*ASSIGNMENT:*
Copy the listing in full and exactly, omitting its images.

#### EXERCISE INPUT

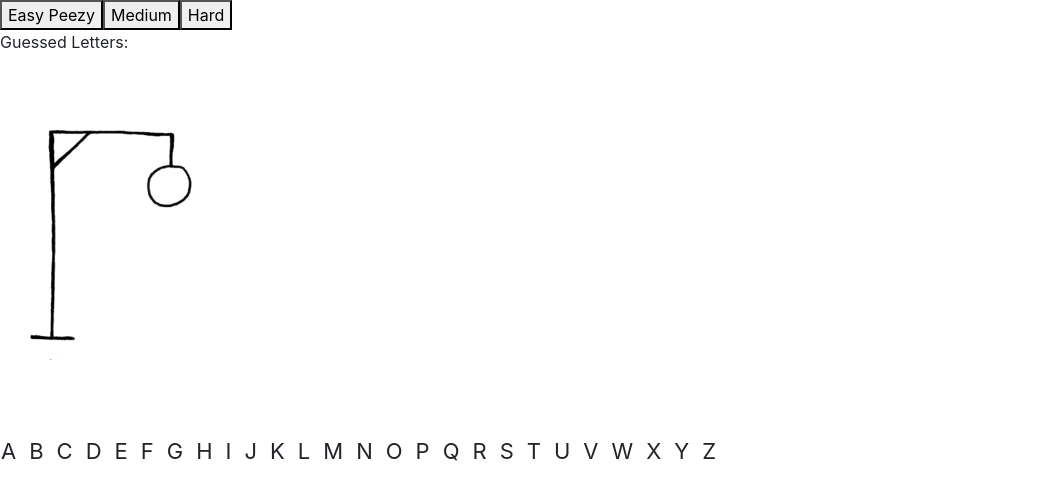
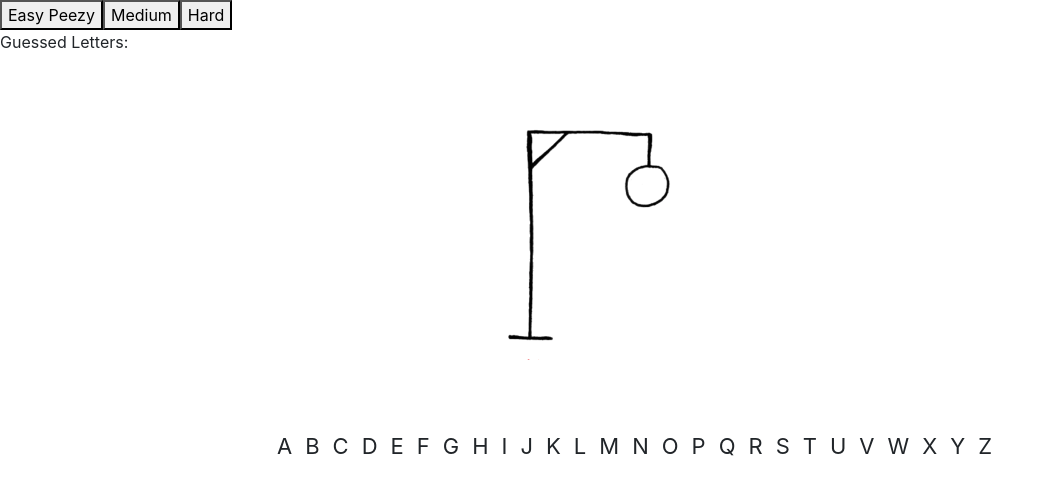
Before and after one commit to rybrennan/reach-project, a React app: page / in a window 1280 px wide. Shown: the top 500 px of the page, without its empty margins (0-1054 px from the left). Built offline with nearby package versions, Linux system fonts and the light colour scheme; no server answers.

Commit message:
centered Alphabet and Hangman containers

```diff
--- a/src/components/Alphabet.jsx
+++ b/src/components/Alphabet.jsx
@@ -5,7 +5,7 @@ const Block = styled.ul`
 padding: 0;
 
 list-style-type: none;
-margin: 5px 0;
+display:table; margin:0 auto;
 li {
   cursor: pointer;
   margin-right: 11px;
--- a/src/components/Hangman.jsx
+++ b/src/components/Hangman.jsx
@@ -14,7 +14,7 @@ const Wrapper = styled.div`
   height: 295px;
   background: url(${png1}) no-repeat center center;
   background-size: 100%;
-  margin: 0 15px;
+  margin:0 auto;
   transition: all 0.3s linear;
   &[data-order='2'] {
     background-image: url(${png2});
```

########

*RESULT OF THIS EXERCISE:*
Before and after one commit to rybrennan/reach-project, a React app: page / in a window 1280 px wide. Shown: the top 500 px of the page, without its empty margins (0-1054 px from the left). Built offline with nearby package versions, Linux system fonts and the light colour scheme; no server answers.

Commit message:
centered Alphabet and Hangman containers

```diff
--- a/src/components/Alphabet.jsx
+++ b/src/components/Alphabet.jsx
@@ -5,7 +5,7 @@ const Block = styled.ul`
 padding: 0;
 
 list-style-type: none;
-margin: 5px 0;
+display:table; margin:0 auto;
 li {
   cursor: pointer;
   margin-right: 11px;
--- a/src/components/Hangman.jsx
+++ b/src/components/Hangman.jsx
@@ -14,7 +14,7 @@ const Wrapper = styled.div`
   height: 295px;
   background: url(${png1}) no-repeat center center;
   background-size: 100%;
-  margin: 0 15px;
+  margin:0 auto;
   transition: all 0.3s linear;
   &[data-order='2'] {
     background-image: url(${png2});
```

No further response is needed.